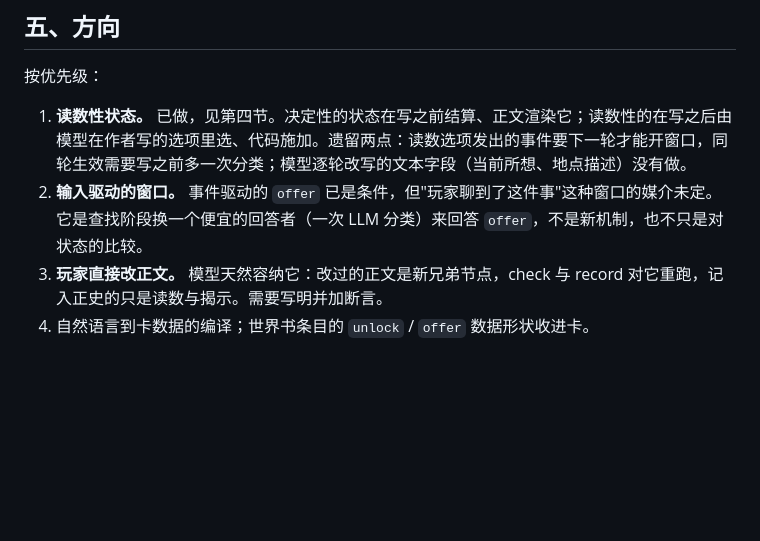
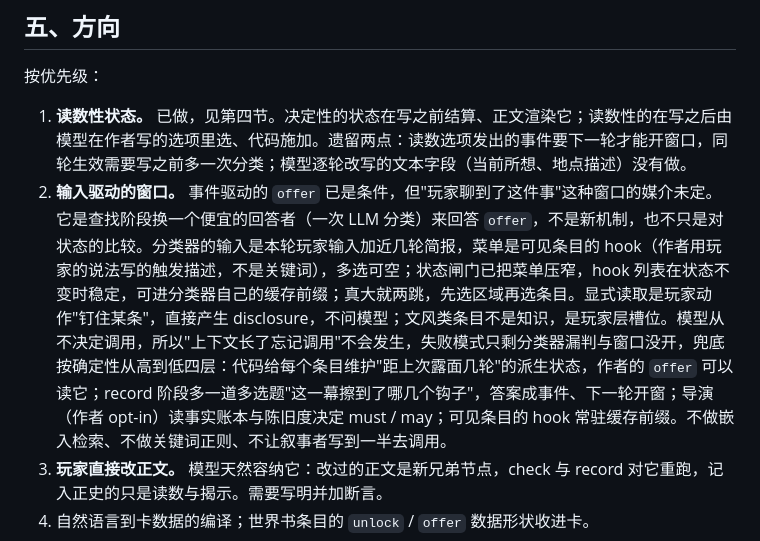
Before and after one commit to waylon256yhw/effect-tavern, a Markdown page: README.md, the part around the change. Rendered like a GitHub page; blank space fills up the shorter version.

Commit message:
docs: input-driven windows — classifier design, player pin, four fallback layers
Direction 2 now states how 'the player talked about it' is answered: a
cheap multi-select classifier over visible hooks, with explicit reads as a
player pin action and style entries as player-layer slots. Fallbacks for
missed windows, by determinism: turns-since-surfaced as derived state the
author's offer can read; a record-stage multi-select over hooks that opens
windows next turn; the opt-in director; hooks resident in the cached
prefix. Embeddings, keyword regex and mid-write tool calls excluded.

```diff
--- a/README.md
+++ b/README.md
@@ -108,7 +108,7 @@ SillyTavern 及其生态（变量框架、世界书、导演类插件、各类 f
 按优先级：
 
 1. **读数性状态。** 已做，见第四节。决定性的状态在写之前结算、正文渲染它；读数性的在写之后由模型在作者写的选项里选、代码施加。遗留两点：读数选项发出的事件要下一轮才能开窗口，同轮生效需要写之前多一次分类；模型逐轮改写的文本字段（当前所想、地点描述）没有做。
-2. **输入驱动的窗口。** 事件驱动的 `offer` 已是条件，但"玩家聊到了这件事"这种窗口的媒介未定。它是查找阶段换一个便宜的回答者（一次 LLM 分类）来回答 `offer`，不是新机制，也不只是对状态的比较。
+2. **输入驱动的窗口。** 事件驱动的 `offer` 已是条件，但"玩家聊到了这件事"这种窗口的媒介未定。它是查找阶段换一个便宜的回答者（一次 LLM 分类）来回答 `offer`，不是新机制，也不只是对状态的比较。分类器的输入是本轮玩家输入加近几轮简报，菜单是可见条目的 hook（作者用玩家的说法写的触发描述，不是关键词），多选可空；状态闸门已把菜单压窄，hook 列表在状态不变时稳定，可进分类器自己的缓存前缀；真大就两跳，先选区域再选条目。显式读取是玩家动作"钉住某条"，直接产生 disclosure，不问模型；文风类条目不是知识，是玩家层槽位。模型从不决定调用，所以"上下文长了忘记调用"不会发生，失败模式只剩分类器漏判与窗口没开，兜底按确定性从高到低四层：代码给每个条目维护"距上次露面几轮"的派生状态，作者的 `offer` 可以读它；record 阶段多一道多选题"这一幕擦到了哪几个钩子"，答案成事件、下一轮开窗；导演（作者 opt-in）读事实账本与陈旧度决定 must / may；可见条目的 hook 常驻缓存前缀。不做嵌入检索、不做关键词正则、不让叙事者写到一半去调用。
 3. **玩家直接改正文。** 模型天然容纳它：改过的正文是新兄弟节点，check 与 record 对它重跑，记入正史的只是读数与揭示。需要写明并加断言。
 4. 自然语言到卡数据的编译；世界书条目的 `unlock` / `offer` 数据形状收进卡。
 5. 持久化（`effect/workflow`）、流式、provider 前缀支持的验证，以及**卡协议**。harness 是宿主，卡是客人：卡由数据（字段、动作、效果、lore、fragment、读数）与可选的视图组成，没有第三样。视图分三级：无（纯聊天）、harness 自带的标准视图（状态面板、选项、手机类重前端，作者只声明哪些字段喂进去）、作者自己写的沙盒 SPA（西西弗斯形态）。视图看得到节点状态、能发出玩家动作，永远不直接碰模型。模型每轮只产出带类型的数据，不写标记、不写 HTML；narrate 的输出形状由卡声明，默认是散文。溯源是纯函数装配的免费输出，协议直接携带。两个扩展面不混：卡协议给创作者（声明数据与视图绑定，不含逻辑），harness 插件给开发者（新阶段类型、新 provider、新标准视图，是代码）。
```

● **Work request**:
Search the material for the word "player" and copy each line where it occurs.

● **Solution for this problem**:
docs: input-driven windows — classifier design, player pin, four fallback layers
Direction 2 now states how 'the player talked about it' is answered: a
player pin action and style entries as player-layer slots. Fallbacks for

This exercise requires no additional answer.